(Code change snippets)
_ _ _ _ _ _ _

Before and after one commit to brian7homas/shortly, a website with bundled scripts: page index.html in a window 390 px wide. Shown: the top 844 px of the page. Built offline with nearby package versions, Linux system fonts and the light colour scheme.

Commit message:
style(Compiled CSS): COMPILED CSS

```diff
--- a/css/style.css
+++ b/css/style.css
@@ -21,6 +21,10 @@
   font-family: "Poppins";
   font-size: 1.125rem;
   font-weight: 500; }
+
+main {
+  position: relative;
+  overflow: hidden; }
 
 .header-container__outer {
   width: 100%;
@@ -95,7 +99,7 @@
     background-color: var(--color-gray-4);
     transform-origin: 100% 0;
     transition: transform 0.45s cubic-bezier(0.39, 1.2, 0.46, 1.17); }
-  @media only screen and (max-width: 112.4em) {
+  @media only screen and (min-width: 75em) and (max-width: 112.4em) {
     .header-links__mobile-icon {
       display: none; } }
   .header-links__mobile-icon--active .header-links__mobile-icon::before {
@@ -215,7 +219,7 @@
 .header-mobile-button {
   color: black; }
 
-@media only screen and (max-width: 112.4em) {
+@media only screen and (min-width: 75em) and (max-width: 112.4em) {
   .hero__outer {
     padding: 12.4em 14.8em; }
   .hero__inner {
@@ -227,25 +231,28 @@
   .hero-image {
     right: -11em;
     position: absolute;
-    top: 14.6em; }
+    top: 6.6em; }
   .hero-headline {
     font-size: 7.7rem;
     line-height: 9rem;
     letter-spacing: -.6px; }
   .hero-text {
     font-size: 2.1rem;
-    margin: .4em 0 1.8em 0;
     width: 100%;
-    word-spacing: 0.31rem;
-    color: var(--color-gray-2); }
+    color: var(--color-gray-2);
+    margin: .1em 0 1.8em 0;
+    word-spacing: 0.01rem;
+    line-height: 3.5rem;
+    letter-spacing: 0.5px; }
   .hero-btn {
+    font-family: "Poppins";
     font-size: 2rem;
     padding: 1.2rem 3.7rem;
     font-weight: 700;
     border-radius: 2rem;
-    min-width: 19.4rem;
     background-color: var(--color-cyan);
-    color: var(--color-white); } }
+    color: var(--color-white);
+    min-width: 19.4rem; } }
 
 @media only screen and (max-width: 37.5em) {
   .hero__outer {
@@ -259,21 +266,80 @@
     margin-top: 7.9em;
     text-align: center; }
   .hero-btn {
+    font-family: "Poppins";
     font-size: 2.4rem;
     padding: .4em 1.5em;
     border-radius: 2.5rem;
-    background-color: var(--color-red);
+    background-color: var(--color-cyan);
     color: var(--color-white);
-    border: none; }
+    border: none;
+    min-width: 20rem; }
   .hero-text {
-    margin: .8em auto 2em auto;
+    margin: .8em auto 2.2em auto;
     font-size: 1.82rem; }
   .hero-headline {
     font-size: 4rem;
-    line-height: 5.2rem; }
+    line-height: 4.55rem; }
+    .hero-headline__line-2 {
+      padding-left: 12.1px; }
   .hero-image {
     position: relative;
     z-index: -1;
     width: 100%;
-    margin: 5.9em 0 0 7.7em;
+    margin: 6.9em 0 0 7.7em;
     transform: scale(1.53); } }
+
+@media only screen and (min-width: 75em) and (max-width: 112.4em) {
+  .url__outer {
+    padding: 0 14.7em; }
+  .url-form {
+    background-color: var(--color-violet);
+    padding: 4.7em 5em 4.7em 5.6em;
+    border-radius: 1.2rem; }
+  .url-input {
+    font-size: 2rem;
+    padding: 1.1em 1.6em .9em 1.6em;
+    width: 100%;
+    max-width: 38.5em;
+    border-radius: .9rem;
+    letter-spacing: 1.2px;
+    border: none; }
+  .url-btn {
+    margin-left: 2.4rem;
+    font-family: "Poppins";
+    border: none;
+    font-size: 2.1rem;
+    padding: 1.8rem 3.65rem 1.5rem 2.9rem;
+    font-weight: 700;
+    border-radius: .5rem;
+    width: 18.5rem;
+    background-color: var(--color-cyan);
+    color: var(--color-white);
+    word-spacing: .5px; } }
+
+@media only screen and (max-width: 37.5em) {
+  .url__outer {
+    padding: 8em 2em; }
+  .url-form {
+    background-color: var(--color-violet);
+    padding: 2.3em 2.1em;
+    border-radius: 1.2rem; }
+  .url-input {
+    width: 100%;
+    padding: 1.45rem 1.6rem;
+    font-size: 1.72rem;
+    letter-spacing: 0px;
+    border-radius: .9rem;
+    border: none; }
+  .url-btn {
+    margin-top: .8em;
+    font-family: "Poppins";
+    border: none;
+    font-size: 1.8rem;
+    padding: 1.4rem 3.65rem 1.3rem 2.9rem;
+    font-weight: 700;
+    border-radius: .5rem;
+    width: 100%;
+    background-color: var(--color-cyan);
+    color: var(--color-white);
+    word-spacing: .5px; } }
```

_ _ _ _ _ _ _

§ **YOUR INSTRUCTIONS**
Every entry is to be repeated exactly as it stands.

§ **EXERCISE RESULT**
Before and after one commit to brian7homas/shortly, a website with bundled scripts: page index.html in a window 390 px wide. Shown: the top 844 px of the page. Built offline with nearby package versions, Linux system fonts and the light colour scheme.

Commit message:
style(Compiled CSS): COMPILED CSS

```diff
--- a/css/style.css
+++ b/css/style.css
@@ -21,6 +21,10 @@
   font-family: "Poppins";
   font-size: 1.125rem;
   font-weight: 500; }
+
+main {
+  position: relative;
+  overflow: hidden; }
 
 .header-container__outer {
   width: 100%;
@@ -95,7 +99,7 @@
     background-color: var(--color-gray-4);
     transform-origin: 100% 0;
     transition: transform 0.45s cubic-bezier(0.39, 1.2, 0.46, 1.17); }
-  @media only screen and (max-width: 112.4em) {
+  @media only screen and (min-width: 75em) and (max-width: 112.4em) {
     .header-links__mobile-icon {
       display: none; } }
   .header-links__mobile-icon--active .header-links__mobile-icon::before {
@@ -215,7 +219,7 @@
 .header-mobile-button {
   color: black; }
 
-@media only screen and (max-width: 112.4em) {
+@media only screen and (min-width: 75em) and (max-width: 112.4em) {
   .hero__outer {
     padding: 12.4em 14.8em; }
   .hero__inner {
@@ -227,25 +231,28 @@
   .hero-image {
     right: -11em;
     position: absolute;
-    top: 14.6em; }
+    top: 6.6em; }
   .hero-headline {
     font-size: 7.7rem;
     line-height: 9rem;
     letter-spacing: -.6px; }
   .hero-text {
     font-size: 2.1rem;
-    margin: .4em 0 1.8em 0;
     width: 100%;
-    word-spacing: 0.31rem;
-    color: var(--color-gray-2); }
+    color: var(--color-gray-2);
+    margin: .1em 0 1.8em 0;
+    word-spacing: 0.01rem;
+    line-height: 3.5rem;
+    letter-spacing: 0.5px; }
   .hero-btn {
+    font-family: "Poppins";
     font-size: 2rem;
     padding: 1.2rem 3.7rem;
     font-weight: 700;
     border-radius: 2rem;
-    min-width: 19.4rem;
     background-color: var(--color-cyan);
-    color: var(--color-white); } }
+    color: var(--color-white);
+    min-width: 19.4rem; } }
 
 @media only screen and (max-width: 37.5em) {
   .hero__outer {
@@ -259,21 +266,80 @@
     margin-top: 7.9em;
     text-align: center; }
   .hero-btn {
+    font-family: "Poppins";
     font-size: 2.4rem;
     padding: .4em 1.5em;
     border-radius: 2.5rem;
-    background-color: var(--color-red);
+    background-color: var(--color-cyan);
     color: var(--color-white);
-    border: none; }
+    border: none;
+    min-width: 20rem; }
   .hero-text {
-    margin: .8em auto 2em auto;
+    margin: .8em auto 2.2em auto;
     font-size: 1.82rem; }
   .hero-headline {
     font-size: 4rem;
-    line-height: 5.2rem; }
+    line-height: 4.55rem; }
+    .hero-headline__line-2 {
+      padding-left: 12.1px; }
   .hero-image {
     position: relative;
     z-index: -1;
     width: 100%;
-    margin: 5.9em 0 0 7.7em;
+    margin: 6.9em 0 0 7.7em;
     transform: scale(1.53); } }
+
+@media only screen and (min-width: 75em) and (max-width: 112.4em) {
+  .url__outer {
+    padding: 0 14.7em; }
+  .url-form {
+    background-color: var(--color-violet);
+    padding: 4.7em 5em 4.7em 5.6em;
+    border-radius: 1.2rem; }
+  .url-input {
+    font-size: 2rem;
+    padding: 1.1em 1.6em .9em 1.6em;
+    width: 100%;
+    max-width: 38.5em;
+    border-radius: .9rem;
+    letter-spacing: 1.2px;
+    border: none; }
+  .url-btn {
+    margin-left: 2.4rem;
+    font-family: "Poppins";
+    border: none;
+    font-size: 2.1rem;
+    padding: 1.8rem 3.65rem 1.5rem 2.9rem;
+    font-weight: 700;
+    border-radius: .5rem;
+    width: 18.5rem;
+    background-color: var(--color-cyan);
+    color: var(--color-white);
+    word-spacing: .5px; } }
+
+@media only screen and (max-width: 37.5em) {
+  .url__outer {
+    padding: 8em 2em; }
+  .url-form {
+    background-color: var(--color-violet);
+    padding: 2.3em 2.1em;
+    border-radius: 1.2rem; }
+  .url-input {
+    width: 100%;
+    padding: 1.45rem 1.6rem;
+    font-size: 1.72rem;
+    letter-spacing: 0px;
+    border-radius: .9rem;
+    border: none; }
+  .url-btn {
+    margin-top: .8em;
+    font-family: "Poppins";
+    border: none;
+    font-size: 1.8rem;
+    padding: 1.4rem 3.65rem 1.3rem 2.9rem;
+    font-weight: 700;
+    border-radius: .5rem;
+    width: 100%;
+    background-color: var(--color-cyan);
+    color: var(--color-white);
+    word-spacing: .5px; } }
```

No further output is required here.